Robert Pringle’s The Money Trap should be very high on the list of books for anyone wanting to understand the weaknesses and flaws in the existing approaches to national monetary and banking policies and the international arrangements that link them.
At the end of the first chapter I was frustrated, as I was looking for a
theoretical analysis and conclusion regarding corporate governance in
In Getting it Wrong1 William Barnett, an aggregation and index number theorist, makes a few important points about monetary policy in the United States, along with a few questionable claims for how to fix it, and some fairly bazaar speculations about why his proposals have received so little traction.
For six years I’ve told audiences (and even more than a few social acquaintances who would listen) that the 2008-09 Global Financial Crisis was not “The Big One.” In time, people will look back on that episode as relatively minor and fairly short-lived compared to the one we are building toward. Don’t believe me?
On 15 August, 1971, President Richard Nixon unilaterally ended the international system of rules that had governed the financing of international trade and investment since the end of World War II.
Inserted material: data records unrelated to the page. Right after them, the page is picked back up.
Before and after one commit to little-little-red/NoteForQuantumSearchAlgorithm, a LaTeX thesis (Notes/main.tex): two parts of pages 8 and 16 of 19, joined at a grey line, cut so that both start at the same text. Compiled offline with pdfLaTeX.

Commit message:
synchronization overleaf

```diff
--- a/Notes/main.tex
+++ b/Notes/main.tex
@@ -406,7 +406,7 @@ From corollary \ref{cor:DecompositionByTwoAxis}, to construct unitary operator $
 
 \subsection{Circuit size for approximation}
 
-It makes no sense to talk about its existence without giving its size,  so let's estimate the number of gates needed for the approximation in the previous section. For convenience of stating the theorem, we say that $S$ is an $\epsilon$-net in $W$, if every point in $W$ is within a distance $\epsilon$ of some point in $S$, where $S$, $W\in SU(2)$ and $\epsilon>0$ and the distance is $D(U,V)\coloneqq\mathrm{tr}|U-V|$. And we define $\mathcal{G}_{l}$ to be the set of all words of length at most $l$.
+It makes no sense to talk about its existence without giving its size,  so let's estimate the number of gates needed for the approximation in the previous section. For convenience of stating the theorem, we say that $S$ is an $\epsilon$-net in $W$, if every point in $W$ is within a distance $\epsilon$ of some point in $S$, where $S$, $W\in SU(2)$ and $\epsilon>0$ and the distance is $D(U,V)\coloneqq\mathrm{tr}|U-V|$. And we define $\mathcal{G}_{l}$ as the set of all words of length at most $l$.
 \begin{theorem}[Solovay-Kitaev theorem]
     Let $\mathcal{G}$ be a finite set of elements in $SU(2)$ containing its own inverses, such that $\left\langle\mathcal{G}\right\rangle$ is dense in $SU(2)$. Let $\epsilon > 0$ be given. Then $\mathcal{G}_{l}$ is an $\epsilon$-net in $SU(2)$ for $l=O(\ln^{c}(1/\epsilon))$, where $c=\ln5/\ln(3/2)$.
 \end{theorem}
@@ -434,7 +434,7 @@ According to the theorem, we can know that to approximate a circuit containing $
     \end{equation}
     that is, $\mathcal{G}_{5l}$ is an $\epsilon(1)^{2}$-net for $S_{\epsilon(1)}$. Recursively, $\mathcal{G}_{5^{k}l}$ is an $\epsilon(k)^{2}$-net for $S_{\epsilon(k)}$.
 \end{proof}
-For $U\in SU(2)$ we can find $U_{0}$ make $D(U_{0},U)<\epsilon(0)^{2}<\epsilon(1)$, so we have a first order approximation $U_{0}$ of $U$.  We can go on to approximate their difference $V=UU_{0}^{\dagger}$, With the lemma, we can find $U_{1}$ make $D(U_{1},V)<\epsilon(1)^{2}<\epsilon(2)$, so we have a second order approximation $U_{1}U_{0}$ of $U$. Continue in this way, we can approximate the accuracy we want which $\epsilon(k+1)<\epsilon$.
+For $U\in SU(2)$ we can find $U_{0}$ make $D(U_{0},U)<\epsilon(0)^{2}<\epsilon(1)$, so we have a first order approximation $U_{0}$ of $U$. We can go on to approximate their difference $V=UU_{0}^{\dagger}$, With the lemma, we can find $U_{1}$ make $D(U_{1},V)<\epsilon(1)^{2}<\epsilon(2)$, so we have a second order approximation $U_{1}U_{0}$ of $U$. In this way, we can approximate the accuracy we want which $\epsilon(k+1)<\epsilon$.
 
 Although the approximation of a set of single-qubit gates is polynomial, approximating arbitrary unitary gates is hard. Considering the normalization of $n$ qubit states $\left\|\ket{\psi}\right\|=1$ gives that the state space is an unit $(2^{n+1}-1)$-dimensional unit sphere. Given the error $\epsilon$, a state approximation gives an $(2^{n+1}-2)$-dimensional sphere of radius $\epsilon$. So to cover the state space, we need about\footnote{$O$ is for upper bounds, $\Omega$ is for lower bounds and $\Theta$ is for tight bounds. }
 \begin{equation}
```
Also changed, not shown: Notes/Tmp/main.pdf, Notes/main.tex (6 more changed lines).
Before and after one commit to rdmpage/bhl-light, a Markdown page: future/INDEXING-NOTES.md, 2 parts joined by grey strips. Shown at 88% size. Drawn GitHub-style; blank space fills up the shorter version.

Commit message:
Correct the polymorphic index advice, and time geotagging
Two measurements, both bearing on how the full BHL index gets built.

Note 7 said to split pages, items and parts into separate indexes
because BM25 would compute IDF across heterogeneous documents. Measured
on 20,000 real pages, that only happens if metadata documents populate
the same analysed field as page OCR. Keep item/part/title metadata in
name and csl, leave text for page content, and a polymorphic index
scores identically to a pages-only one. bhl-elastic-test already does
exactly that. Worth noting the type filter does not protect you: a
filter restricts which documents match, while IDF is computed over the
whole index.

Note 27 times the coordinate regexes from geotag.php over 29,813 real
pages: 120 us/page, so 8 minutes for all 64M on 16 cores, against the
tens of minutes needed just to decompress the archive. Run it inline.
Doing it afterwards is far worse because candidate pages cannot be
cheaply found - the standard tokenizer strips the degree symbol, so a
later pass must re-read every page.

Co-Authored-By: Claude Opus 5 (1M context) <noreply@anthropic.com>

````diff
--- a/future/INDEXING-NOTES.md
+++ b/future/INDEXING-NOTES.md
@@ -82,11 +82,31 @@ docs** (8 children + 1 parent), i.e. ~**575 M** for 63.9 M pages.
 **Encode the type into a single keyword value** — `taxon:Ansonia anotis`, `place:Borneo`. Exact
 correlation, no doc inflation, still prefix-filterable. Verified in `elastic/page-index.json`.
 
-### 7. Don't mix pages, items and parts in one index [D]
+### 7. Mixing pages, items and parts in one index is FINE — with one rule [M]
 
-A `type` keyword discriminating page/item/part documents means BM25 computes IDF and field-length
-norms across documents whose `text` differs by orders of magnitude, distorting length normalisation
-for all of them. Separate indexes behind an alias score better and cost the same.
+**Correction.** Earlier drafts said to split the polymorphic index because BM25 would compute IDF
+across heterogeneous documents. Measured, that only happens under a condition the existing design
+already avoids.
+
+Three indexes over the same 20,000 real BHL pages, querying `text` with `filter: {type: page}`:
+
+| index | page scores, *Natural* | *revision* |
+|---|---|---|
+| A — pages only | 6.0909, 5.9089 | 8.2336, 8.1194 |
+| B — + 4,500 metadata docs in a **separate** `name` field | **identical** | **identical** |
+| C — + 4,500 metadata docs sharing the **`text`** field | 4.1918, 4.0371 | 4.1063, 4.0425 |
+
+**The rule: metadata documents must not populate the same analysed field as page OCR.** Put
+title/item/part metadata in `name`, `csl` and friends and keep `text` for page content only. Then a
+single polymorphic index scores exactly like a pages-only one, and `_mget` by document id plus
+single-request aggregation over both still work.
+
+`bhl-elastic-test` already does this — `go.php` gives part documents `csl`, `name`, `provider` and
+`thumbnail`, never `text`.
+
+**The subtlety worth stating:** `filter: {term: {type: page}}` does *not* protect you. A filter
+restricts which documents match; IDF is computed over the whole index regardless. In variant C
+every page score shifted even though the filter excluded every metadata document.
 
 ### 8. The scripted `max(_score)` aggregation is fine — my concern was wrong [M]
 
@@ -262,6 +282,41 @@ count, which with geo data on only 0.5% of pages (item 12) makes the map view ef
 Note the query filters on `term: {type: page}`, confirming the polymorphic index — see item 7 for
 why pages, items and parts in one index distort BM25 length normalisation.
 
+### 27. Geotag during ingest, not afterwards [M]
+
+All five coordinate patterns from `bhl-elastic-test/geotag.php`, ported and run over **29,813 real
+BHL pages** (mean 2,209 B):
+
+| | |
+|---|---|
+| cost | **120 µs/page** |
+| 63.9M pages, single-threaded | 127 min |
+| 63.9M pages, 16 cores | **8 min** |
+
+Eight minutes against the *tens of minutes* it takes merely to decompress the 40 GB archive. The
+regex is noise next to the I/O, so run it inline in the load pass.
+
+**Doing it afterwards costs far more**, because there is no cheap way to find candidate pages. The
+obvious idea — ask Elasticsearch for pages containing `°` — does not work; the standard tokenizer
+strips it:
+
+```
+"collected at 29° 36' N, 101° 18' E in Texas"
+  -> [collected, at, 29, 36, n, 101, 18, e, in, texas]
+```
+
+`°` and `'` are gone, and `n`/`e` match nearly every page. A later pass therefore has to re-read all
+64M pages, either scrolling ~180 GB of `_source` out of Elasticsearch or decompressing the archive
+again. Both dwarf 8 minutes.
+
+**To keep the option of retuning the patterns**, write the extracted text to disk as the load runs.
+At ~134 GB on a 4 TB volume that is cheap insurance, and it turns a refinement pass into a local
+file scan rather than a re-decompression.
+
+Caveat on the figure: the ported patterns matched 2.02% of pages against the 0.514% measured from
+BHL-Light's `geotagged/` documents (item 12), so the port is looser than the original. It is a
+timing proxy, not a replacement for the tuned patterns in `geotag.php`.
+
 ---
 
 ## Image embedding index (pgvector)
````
The literature on capital flows is, unfortunately, not particularly gripping reading. It is not something to take to the beach without a strong sunscreen, for the danger of dozing off and burning to a crisp if the sun is high. Nonetheless, there are some useful works.
In his “Europe’s Unfinished Currency”, Thomas Mayer gives us a highly readable account of the political origins of the European Union and its currency and its current weaknesses and promise.
Vito Tanzi has again given us a solid economic explanation of what went wrong and why, and what can be done about it. Governments have grown too large, have spent way too much money, and have tried to get out of the mess through the inappropriate use of monetary policy rather than by drastically cutting spending.
Sharman’s book is a most interesting contribution to the discourse on the current measures to control money laundering and, to a lesser extent, terrorist financing.
Inflation is the work of the devil, because it respects appearances without destroying anything but the realities. Jacques Rueff
Detlev Schlichter says that “Today’s mainstream view on money is logically incoherent because it is in fundamental conflict with essential aspects of money and money’s role in a market economy.”